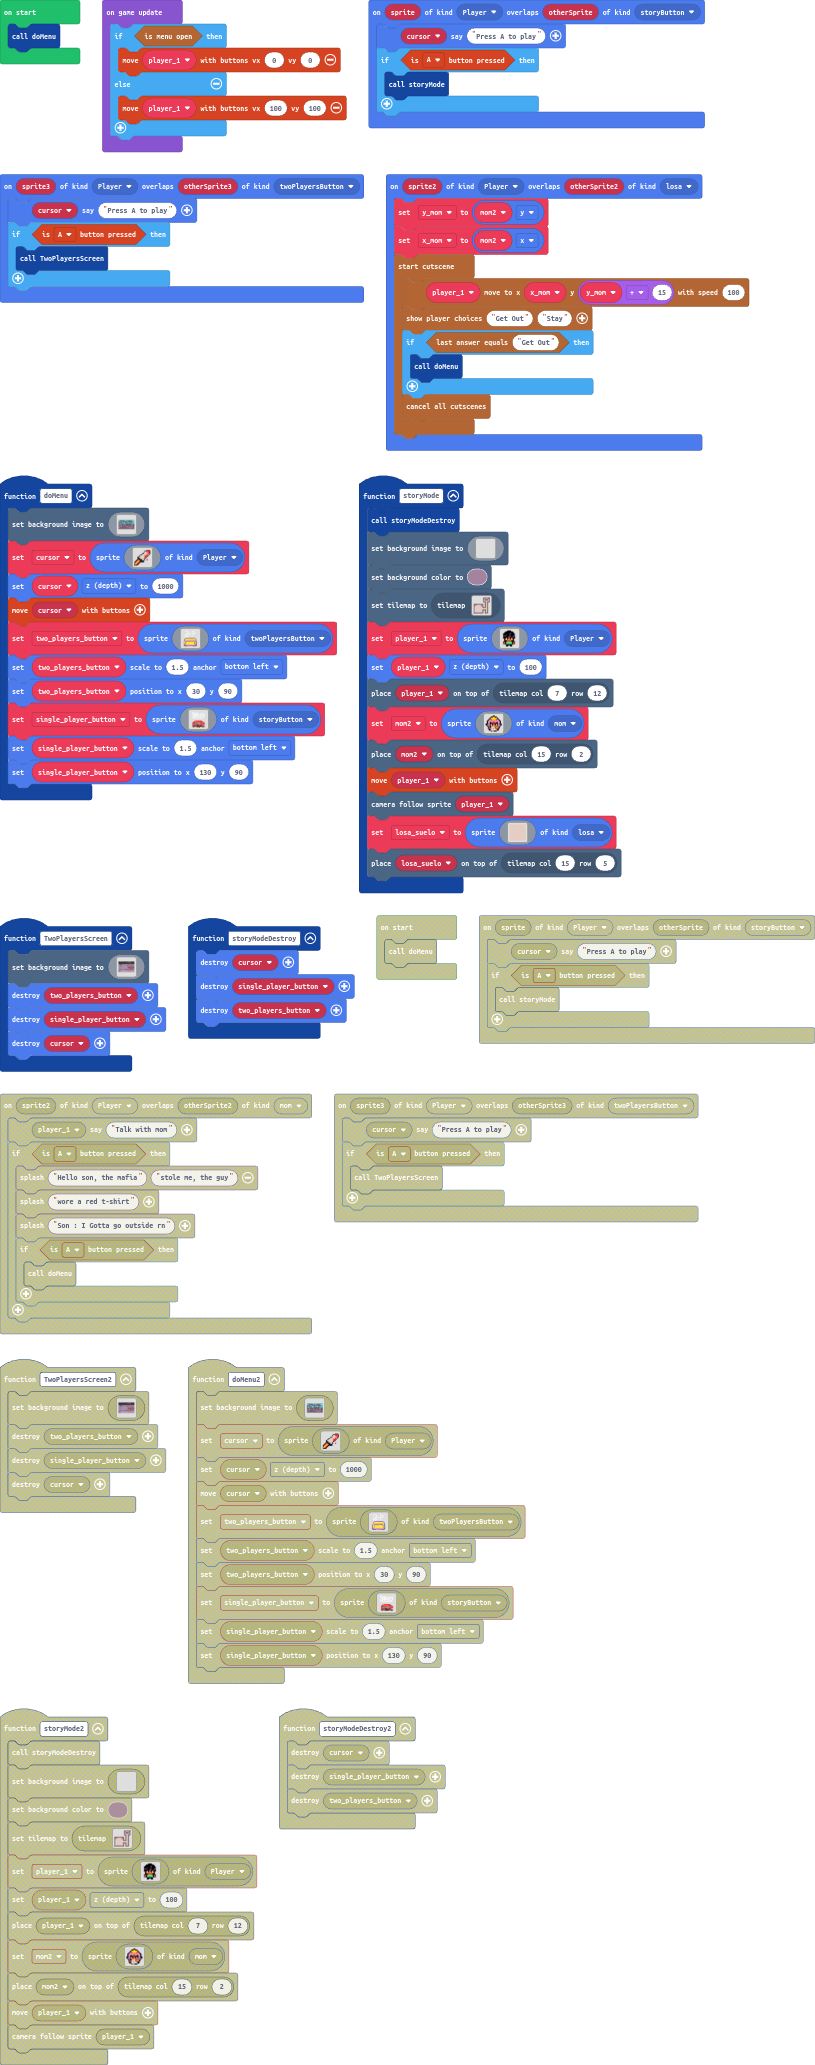
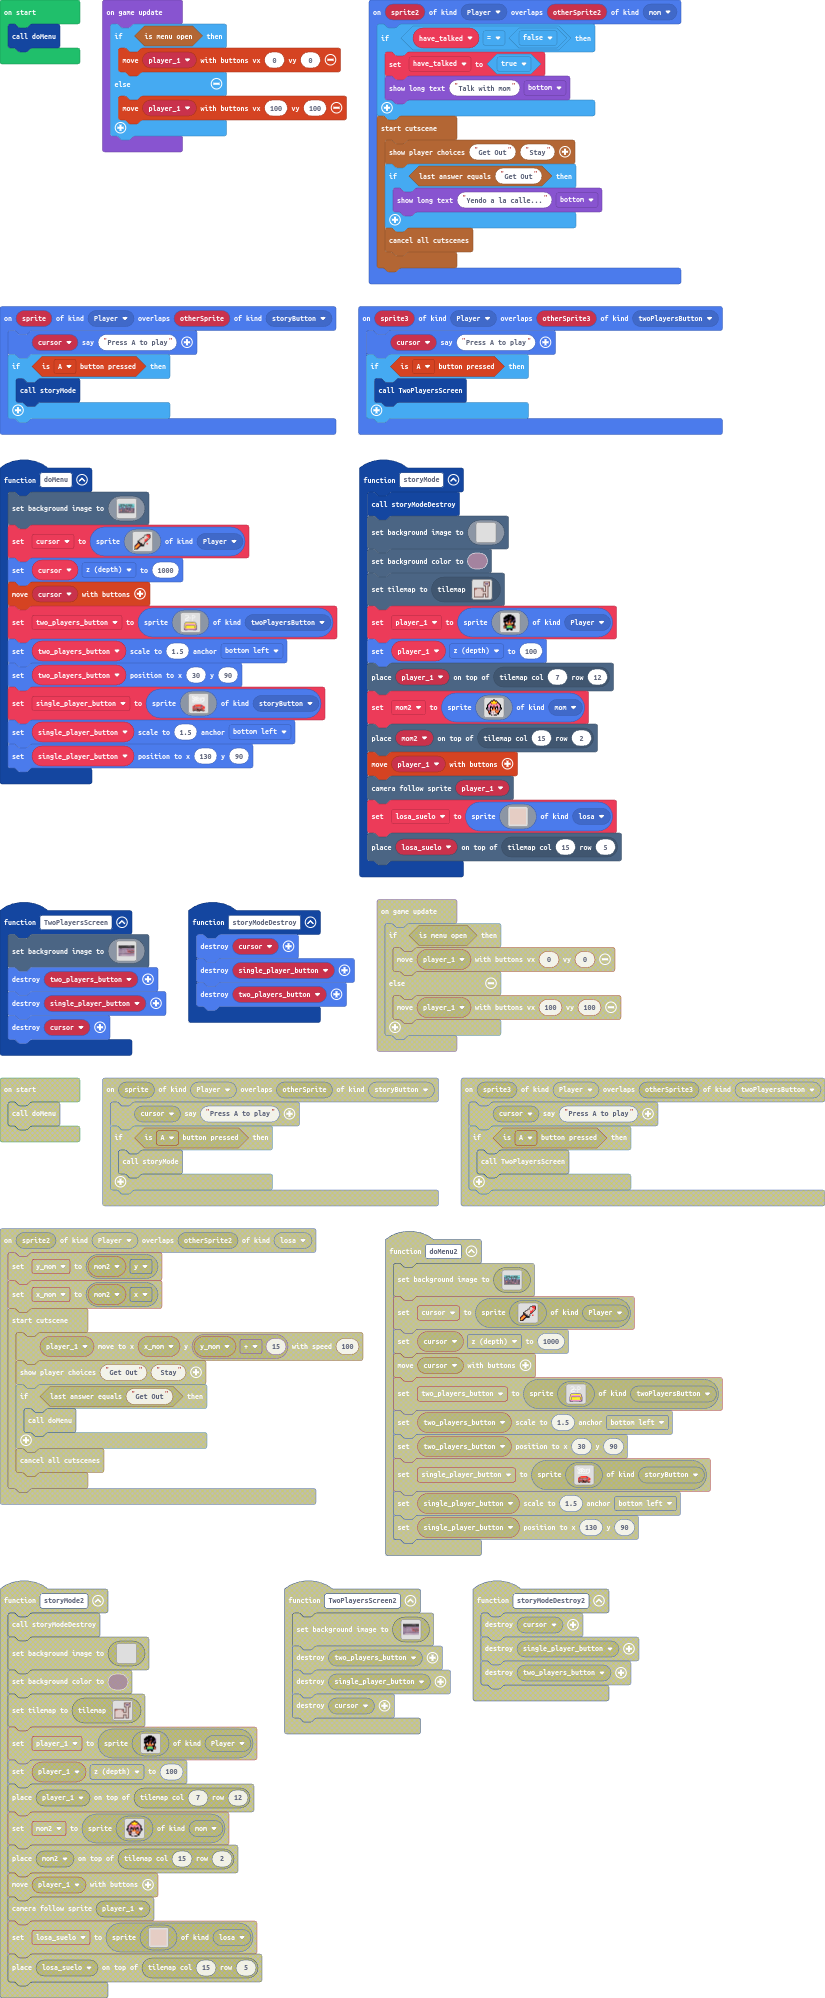
Cutscene

diff --git a/main.ts b/main.ts
@@ -505,26 +505,26 @@ function doMenu () {
     single_player_button.setScale(1.5, ScaleAnchor.BottomLeft)
     single_player_button.setPosition(130, 90)
 }
-sprites.onOverlap(SpriteKind.Player, SpriteKind.losa, function (sprite2, otherSprite2) {
-    y_mom = mom2.y
-    x_mom = mom2.x
-    story.startCutscene(function () {
-        story.spriteMoveToLocation(player_1, x_mom, y_mom + 15, 100)
-        story.showPlayerChoices("Get Out", "Stay")
-        if (story.checkLastAnswer("Get Out")) {
-            doMenu()
-        }
-        story.cancelAllCutscenes()
-    })
-})
 sprites.onOverlap(SpriteKind.Player, SpriteKind.twoPlayersButton, function (sprite3, otherSprite3) {
     cursor.sayText("Press A to play")
     if (controller.A.isPressed()) {
         TwoPlayersScreen()
     }
 })
-let x_mom = 0
-let y_mom = 0
+sprites.onOverlap(SpriteKind.Player, SpriteKind.mom, function (sprite2, otherSprite2) {
+    if (have_talked == false) {
+        have_talked = true
+        game.showLongText("Talk with mom", DialogLayout.Bottom)
+    }
+    story.startCutscene(function () {
+        story.showPlayerChoices("Get Out", "Stay")
+        if (story.checkLastAnswer("Get Out")) {
+            game.showLongText("Yendo a la calle...", DialogLayout.Bottom)
+        }
+        story.cancelAllCutscenes()
+    })
+})
+let have_talked = false
 let losa_suelo: Sprite = null
 let mom2: Sprite = null
 let player_1: Sprite = null

diff --git a/main.py b/main.py
@@ -513,31 +513,30 @@ def doMenu():
     single_player_button.set_scale(1.5, ScaleAnchor.BOTTOM_LEFT)
     single_player_button.set_position(130, 90)
 
-def on_on_overlap2(sprite2, otherSprite2):
-    global y_mom, x_mom
-    y_mom = mom2.y
-    x_mom = mom2.x
-    
-    def on_start_cutscene():
-        story.sprite_move_to_location(player_1, x_mom, y_mom + 15, 100)
-        story.show_player_choices("Get Out", "Stay")
-        if story.check_last_answer("Get Out"):
-            doMenu()
-        story.cancel_all_cutscenes()
-    story.start_cutscene(on_start_cutscene)
-    
-sprites.on_overlap(SpriteKind.player, SpriteKind.losa, on_on_overlap2)
-
-def on_on_overlap3(sprite3, otherSprite3):
+def on_on_overlap2(sprite3, otherSprite3):
     cursor.say_text("Press A to play")
     if controller.A.is_pressed():
         TwoPlayersScreen()
 sprites.on_overlap(SpriteKind.player,
     SpriteKind.twoPlayersButton,
-    on_on_overlap3)
+    on_on_overlap2)
 
-x_mom = 0
-y_mom = 0
+def on_on_overlap3(sprite2, otherSprite2):
+    global have_talked
+    if have_talked == False:
+        have_talked = True
+        game.show_long_text("Talk with mom", DialogLayout.BOTTOM)
+    
+    def on_start_cutscene():
+        story.show_player_choices("Get Out", "Stay")
+        if story.check_last_answer("Get Out"):
+            game.show_long_text("Yendo a la calle...", DialogLayout.BOTTOM)
+        story.cancel_all_cutscenes()
+    story.start_cutscene(on_start_cutscene)
+    
+sprites.on_overlap(SpriteKind.player, SpriteKind.mom, on_on_overlap3)
+
+have_talked = False
 losa_suelo: Sprite = None
 mom2: Sprite = None
 player_1: Sprite = None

········

__EXERCISE__
Where a record above holds a picture, drop the picture and print the rest exactly.

__TASK RESPONSE__
Cutscene

diff --git a/main.ts b/main.ts
@@ -505,26 +505,26 @@ function doMenu () {
     single_player_button.setScale(1.5, ScaleAnchor.BottomLeft)
     single_player_button.setPosition(130, 90)
 }
-sprites.onOverlap(SpriteKind.Player, SpriteKind.losa, function (sprite2, otherSprite2) {
-    y_mom = mom2.y
-    x_mom = mom2.x
-    story.startCutscene(function () {
-        story.spriteMoveToLocation(player_1, x_mom, y_mom + 15, 100)
-        story.showPlayerChoices("Get Out", "Stay")
-        if (story.checkLastAnswer("Get Out")) {
-            doMenu()
-        }
-        story.cancelAllCutscenes()
-    })
-})
 sprites.onOverlap(SpriteKind.Player, SpriteKind.twoPlayersButton, function (sprite3, otherSprite3) {
     cursor.sayText("Press A to play")
     if (controller.A.isPressed()) {
         TwoPlayersScreen()
     }
 })
-let x_mom = 0
-let y_mom = 0
+sprites.onOverlap(SpriteKind.Player, SpriteKind.mom, function (sprite2, otherSprite2) {
+    if (have_talked == false) {
+        have_talked = true
+        game.showLongText("Talk with mom", DialogLayout.Bottom)
+    }
+    story.startCutscene(function () {
+        story.showPlayerChoices("Get Out", "Stay")
+        if (story.checkLastAnswer("Get Out")) {
+            game.showLongText("Yendo a la calle...", DialogLayout.Bottom)
+        }
+        story.cancelAllCutscenes()
+    })
+})
+let have_talked = false
 let losa_suelo: Sprite = null
 let mom2: Sprite = null
 let player_1: Sprite = null

diff --git a/main.py b/main.py
@@ -513,31 +513,30 @@ def doMenu():
     single_player_button.set_scale(1.5, ScaleAnchor.BOTTOM_LEFT)
     single_player_button.set_position(130, 90)
 
-def on_on_overlap2(sprite2, otherSprite2):
-    global y_mom, x_mom
-    y_mom = mom2.y
-    x_mom = mom2.x
-    
-    def on_start_cutscene():
-        story.sprite_move_to_location(player_1, x_mom, y_mom + 15, 100)
-        story.show_player_choices("Get Out", "Stay")
-        if story.check_last_answer("Get Out"):
-            doMenu()
-        story.cancel_all_cutscenes()
-    story.start_cutscene(on_start_cutscene)
-    
-sprites.on_overlap(SpriteKind.player, SpriteKind.losa, on_on_overlap2)
-
-def on_on_overlap3(sprite3, otherSprite3):
+def on_on_overlap2(sprite3, otherSprite3):
     cursor.say_text("Press A to play")
     if controller.A.is_pressed():
         TwoPlayersScreen()
 sprites.on_overlap(SpriteKind.player,
     SpriteKind.twoPlayersButton,
-    on_on_overlap3)
+    on_on_overlap2)
 
-x_mom = 0
-y_mom = 0
+def on_on_overlap3(sprite2, otherSprite2):
+    global have_talked
+    if have_talked == False:
+        have_talked = True
+        game.show_long_text("Talk with mom", DialogLayout.BOTTOM)
+    
+    def on_start_cutscene():
+        story.show_player_choices("Get Out", "Stay")
+        if story.check_last_answer("Get Out"):
+            game.show_long_text("Yendo a la calle...", DialogLayout.BOTTOM)
+        story.cancel_all_cutscenes()
+    story.start_cutscene(on_start_cutscene)
+    
+sprites.on_overlap(SpriteKind.player, SpriteKind.mom, on_on_overlap3)
+
+have_talked = False
 losa_suelo: Sprite = None
 mom2: Sprite = None
 player_1: Sprite = None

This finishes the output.